**What you need to do:**
Reproduce nothing but the lines from the one containing "Tools->>Relay: GET /config (loopback)" to the end of the records below, each exactly as written.

BEGIN Information provided

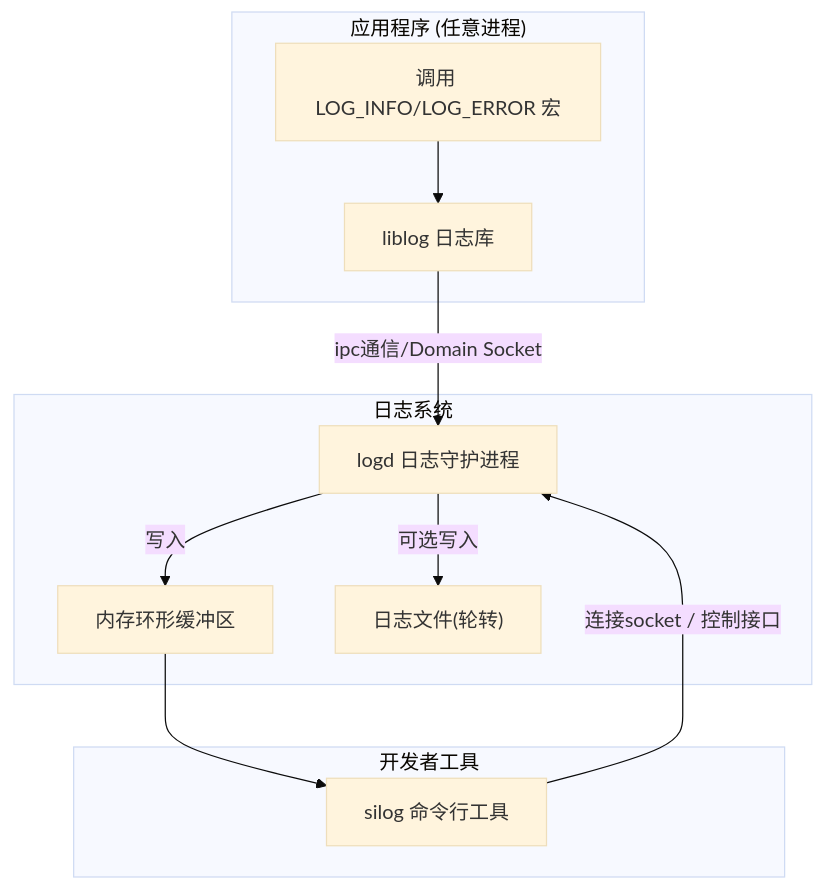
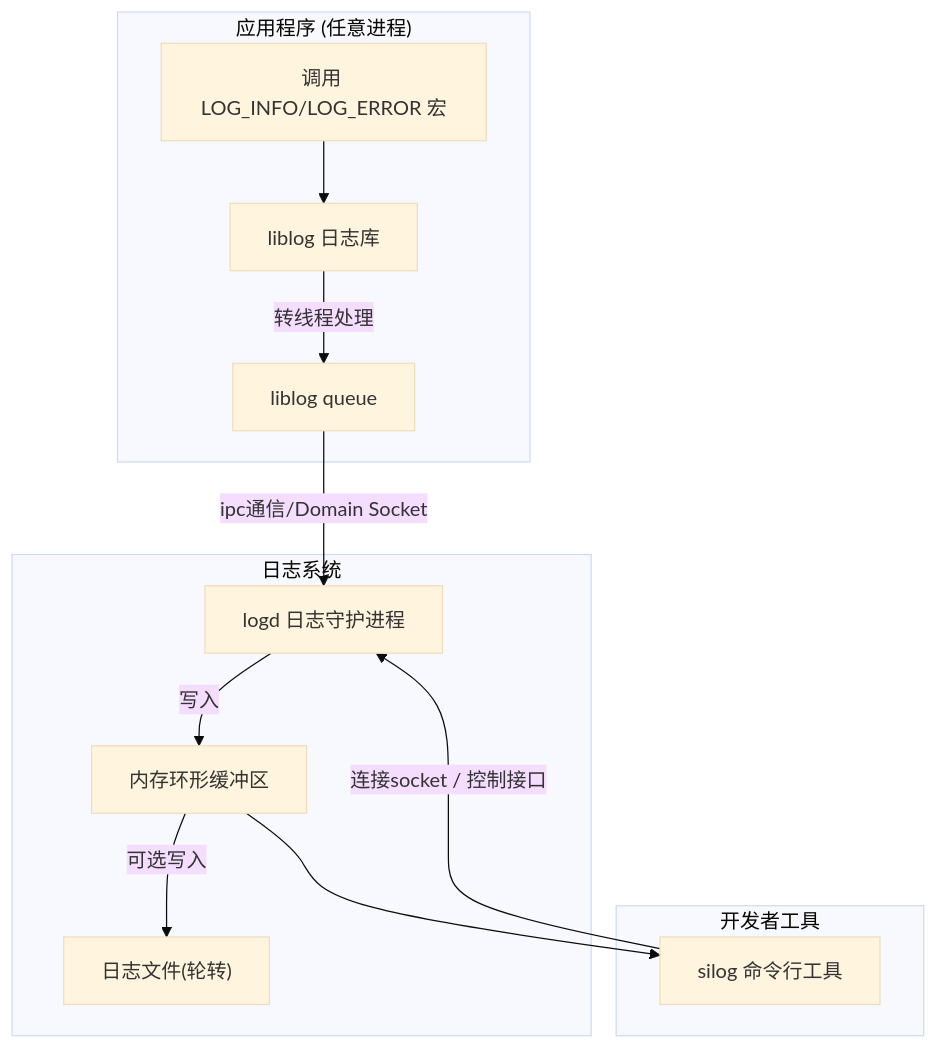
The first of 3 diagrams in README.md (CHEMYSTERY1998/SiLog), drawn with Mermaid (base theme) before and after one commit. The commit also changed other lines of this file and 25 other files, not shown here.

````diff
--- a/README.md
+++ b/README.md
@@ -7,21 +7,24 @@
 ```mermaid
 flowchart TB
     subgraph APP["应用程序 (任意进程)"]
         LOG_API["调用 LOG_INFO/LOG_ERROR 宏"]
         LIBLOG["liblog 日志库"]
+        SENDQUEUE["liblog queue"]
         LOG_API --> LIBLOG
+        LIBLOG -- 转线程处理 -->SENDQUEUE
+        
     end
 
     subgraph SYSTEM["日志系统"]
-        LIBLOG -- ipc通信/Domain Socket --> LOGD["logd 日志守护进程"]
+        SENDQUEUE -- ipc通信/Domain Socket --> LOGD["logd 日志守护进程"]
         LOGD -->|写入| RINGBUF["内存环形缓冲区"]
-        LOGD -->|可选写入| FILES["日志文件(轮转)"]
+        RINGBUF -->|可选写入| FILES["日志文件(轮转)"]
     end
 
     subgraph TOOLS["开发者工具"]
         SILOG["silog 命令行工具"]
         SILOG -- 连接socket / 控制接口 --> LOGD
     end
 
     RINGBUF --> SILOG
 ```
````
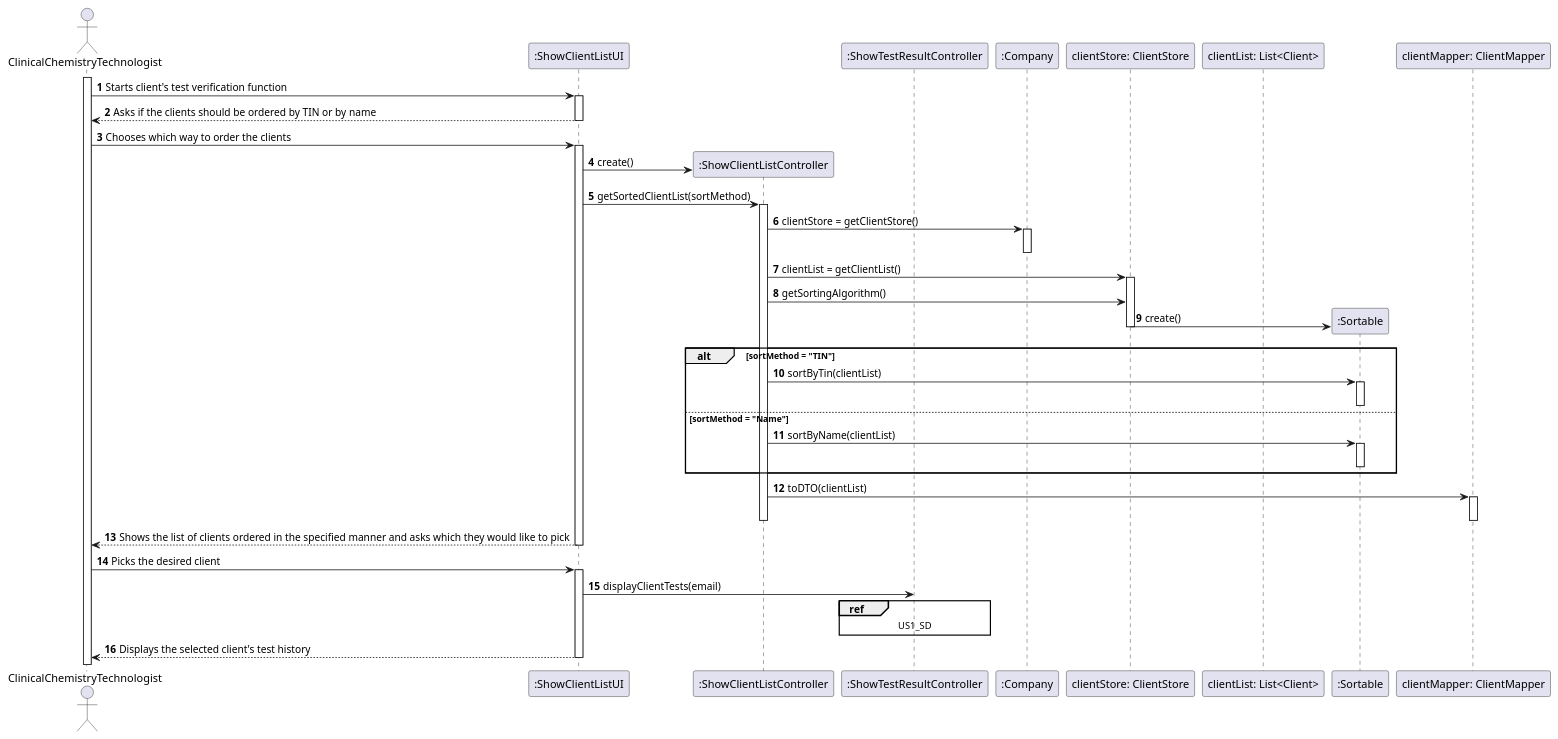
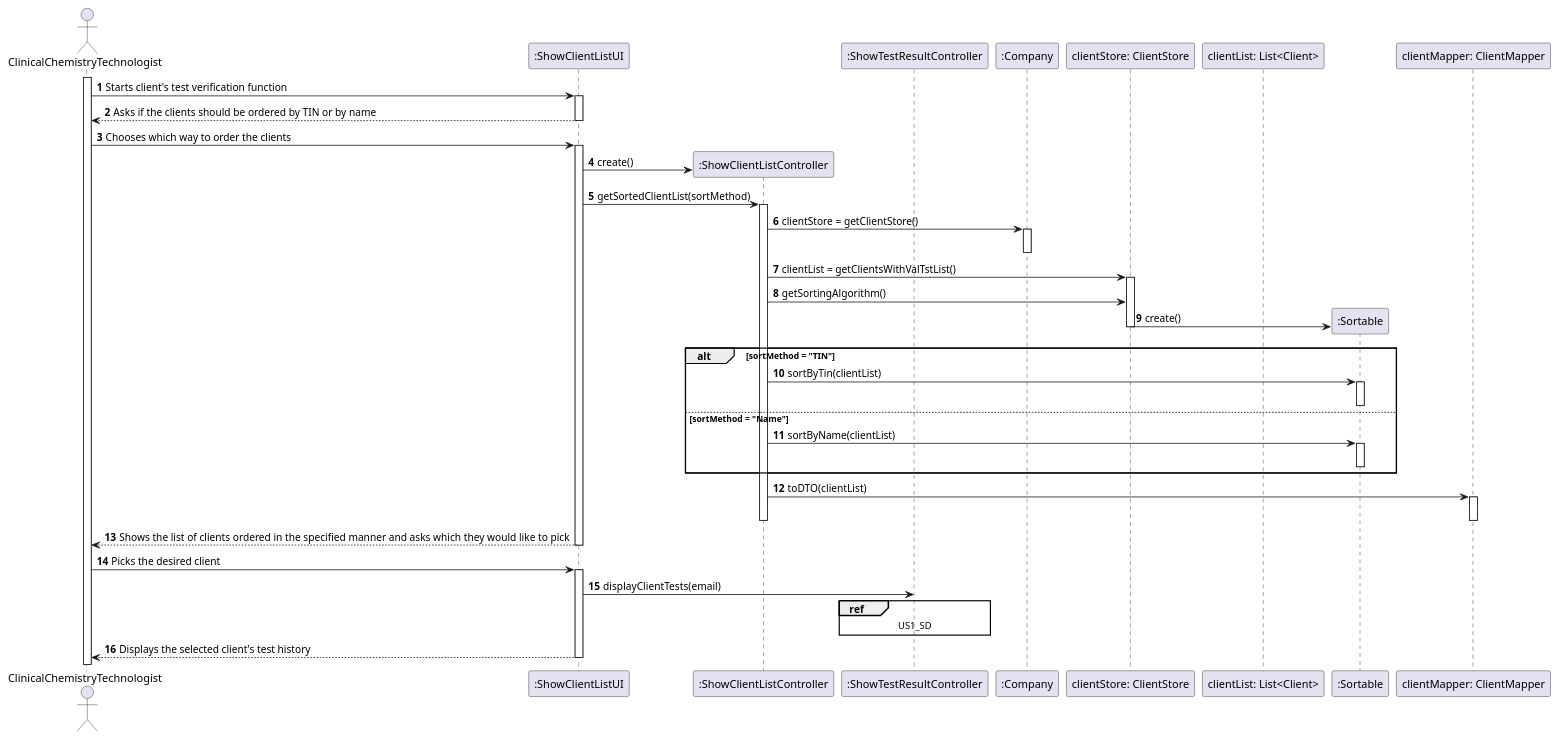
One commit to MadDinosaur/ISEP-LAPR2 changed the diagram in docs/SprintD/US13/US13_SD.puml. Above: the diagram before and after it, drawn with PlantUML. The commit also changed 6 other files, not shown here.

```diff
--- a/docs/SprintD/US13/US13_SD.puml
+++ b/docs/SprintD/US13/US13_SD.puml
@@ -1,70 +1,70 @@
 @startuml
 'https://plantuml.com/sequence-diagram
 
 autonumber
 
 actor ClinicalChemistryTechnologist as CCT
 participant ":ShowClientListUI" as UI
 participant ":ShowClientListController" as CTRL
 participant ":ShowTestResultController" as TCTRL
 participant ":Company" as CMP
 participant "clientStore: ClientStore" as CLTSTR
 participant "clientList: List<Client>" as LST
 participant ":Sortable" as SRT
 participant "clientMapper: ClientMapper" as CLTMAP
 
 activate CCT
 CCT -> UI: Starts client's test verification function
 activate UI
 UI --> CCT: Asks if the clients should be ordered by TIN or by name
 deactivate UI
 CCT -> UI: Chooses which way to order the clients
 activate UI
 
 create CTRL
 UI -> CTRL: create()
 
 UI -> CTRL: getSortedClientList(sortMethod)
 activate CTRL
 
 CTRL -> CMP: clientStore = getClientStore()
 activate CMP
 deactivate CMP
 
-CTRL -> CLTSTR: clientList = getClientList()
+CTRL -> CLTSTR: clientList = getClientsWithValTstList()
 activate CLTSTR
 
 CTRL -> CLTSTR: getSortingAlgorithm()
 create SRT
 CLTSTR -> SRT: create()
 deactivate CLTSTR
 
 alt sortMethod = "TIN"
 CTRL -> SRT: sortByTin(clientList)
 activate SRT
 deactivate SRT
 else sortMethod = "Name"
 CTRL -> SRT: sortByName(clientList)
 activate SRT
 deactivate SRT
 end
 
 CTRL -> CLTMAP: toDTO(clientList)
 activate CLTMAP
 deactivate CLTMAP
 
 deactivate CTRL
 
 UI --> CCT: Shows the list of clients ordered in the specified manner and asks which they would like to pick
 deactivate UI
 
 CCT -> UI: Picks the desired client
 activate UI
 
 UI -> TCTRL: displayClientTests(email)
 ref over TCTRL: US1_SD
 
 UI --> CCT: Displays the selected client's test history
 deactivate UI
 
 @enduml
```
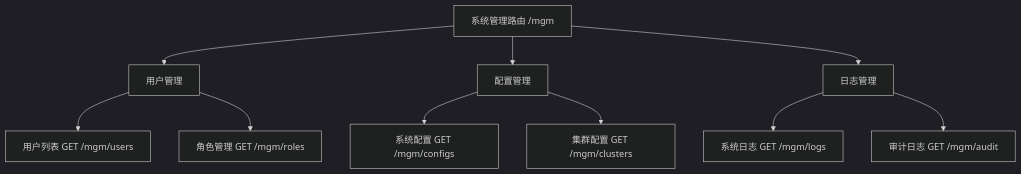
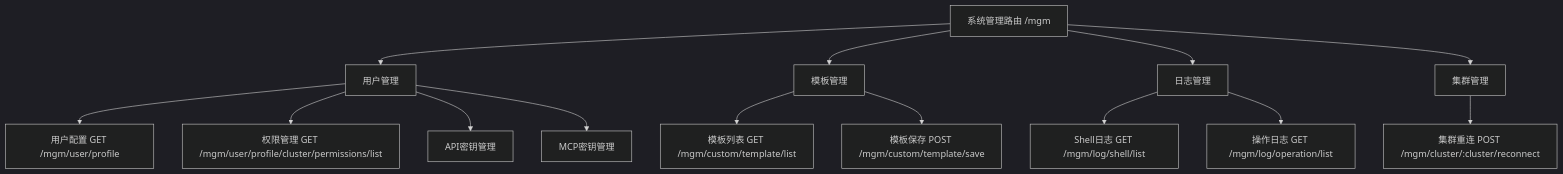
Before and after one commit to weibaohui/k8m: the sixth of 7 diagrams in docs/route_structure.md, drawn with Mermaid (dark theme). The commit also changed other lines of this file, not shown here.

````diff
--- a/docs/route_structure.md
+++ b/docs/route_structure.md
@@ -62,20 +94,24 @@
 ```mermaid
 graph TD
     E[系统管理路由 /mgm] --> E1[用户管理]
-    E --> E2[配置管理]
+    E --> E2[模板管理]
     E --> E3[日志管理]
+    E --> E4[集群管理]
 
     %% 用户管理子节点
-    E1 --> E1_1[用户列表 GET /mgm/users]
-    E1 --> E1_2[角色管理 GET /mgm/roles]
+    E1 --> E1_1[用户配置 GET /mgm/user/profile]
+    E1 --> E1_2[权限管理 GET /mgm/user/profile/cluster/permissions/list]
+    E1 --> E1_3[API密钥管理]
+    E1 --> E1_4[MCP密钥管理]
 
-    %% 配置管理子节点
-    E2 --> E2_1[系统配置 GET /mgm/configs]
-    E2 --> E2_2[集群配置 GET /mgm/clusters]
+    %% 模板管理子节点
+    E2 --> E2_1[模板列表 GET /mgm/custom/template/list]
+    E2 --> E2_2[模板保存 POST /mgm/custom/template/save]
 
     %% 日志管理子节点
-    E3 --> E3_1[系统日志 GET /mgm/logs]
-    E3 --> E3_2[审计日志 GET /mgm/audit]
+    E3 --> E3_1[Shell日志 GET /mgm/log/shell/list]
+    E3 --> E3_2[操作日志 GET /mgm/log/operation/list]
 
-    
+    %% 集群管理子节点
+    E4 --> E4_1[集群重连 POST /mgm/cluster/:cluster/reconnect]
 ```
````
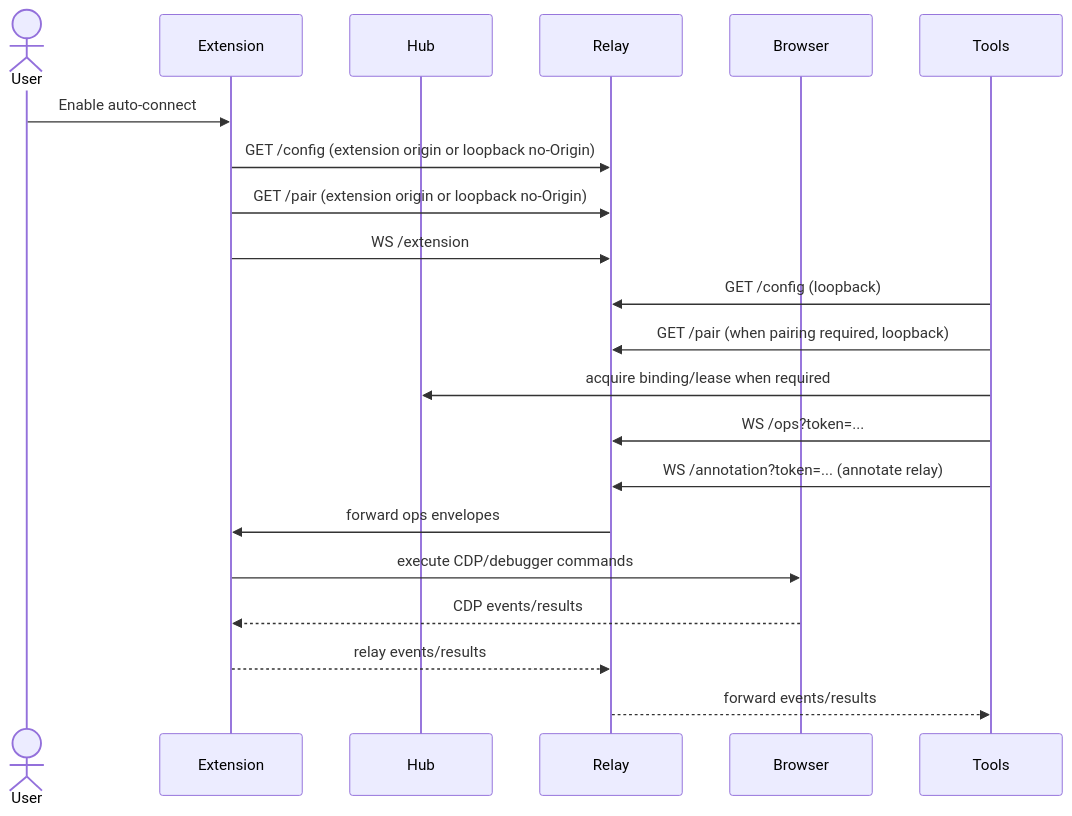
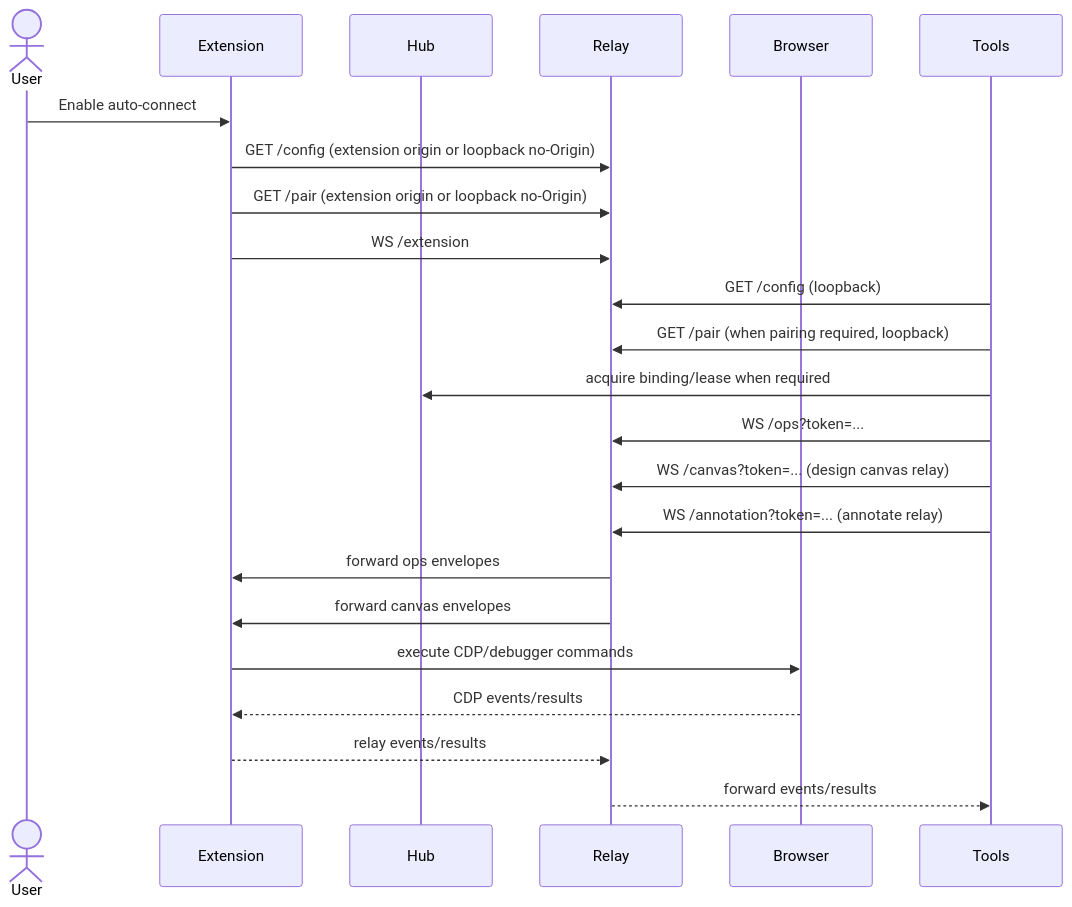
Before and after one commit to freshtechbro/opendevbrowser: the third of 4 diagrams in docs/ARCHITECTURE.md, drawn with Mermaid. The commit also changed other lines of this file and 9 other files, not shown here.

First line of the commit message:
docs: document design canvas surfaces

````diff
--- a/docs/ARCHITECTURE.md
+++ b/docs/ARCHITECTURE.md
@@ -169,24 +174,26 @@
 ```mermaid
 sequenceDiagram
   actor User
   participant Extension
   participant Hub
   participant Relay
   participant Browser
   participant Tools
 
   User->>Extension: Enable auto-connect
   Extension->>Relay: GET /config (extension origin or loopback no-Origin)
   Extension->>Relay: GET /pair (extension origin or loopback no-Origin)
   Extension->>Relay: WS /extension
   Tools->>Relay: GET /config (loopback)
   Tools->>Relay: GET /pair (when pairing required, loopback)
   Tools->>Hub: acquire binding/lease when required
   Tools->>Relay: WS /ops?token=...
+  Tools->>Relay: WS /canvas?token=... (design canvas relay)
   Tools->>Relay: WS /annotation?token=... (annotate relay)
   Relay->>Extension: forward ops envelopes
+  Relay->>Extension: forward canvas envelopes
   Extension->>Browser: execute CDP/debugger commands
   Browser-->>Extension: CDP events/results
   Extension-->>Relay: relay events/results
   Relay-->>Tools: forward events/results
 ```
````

END Information provided

**Response to the exercise:**
   Tools->>Relay: GET /config (loopback)
   Tools->>Relay: GET /pair (when pairing required, loopback)
   Tools->>Hub: acquire binding/lease when required
   Tools->>Relay: WS /ops?token=...
+  Tools->>Relay: WS /canvas?token=... (design canvas relay)
   Tools->>Relay: WS /annotation?token=... (annotate relay)
   Relay->>Extension: forward ops envelopes
+  Relay->>Extension: forward canvas envelopes
   Extension->>Browser: execute CDP/debugger commands
   Browser-->>Extension: CDP events/results
   Extension-->>Relay: relay events/results
   Relay-->>Tools: forward events/results
 ```
````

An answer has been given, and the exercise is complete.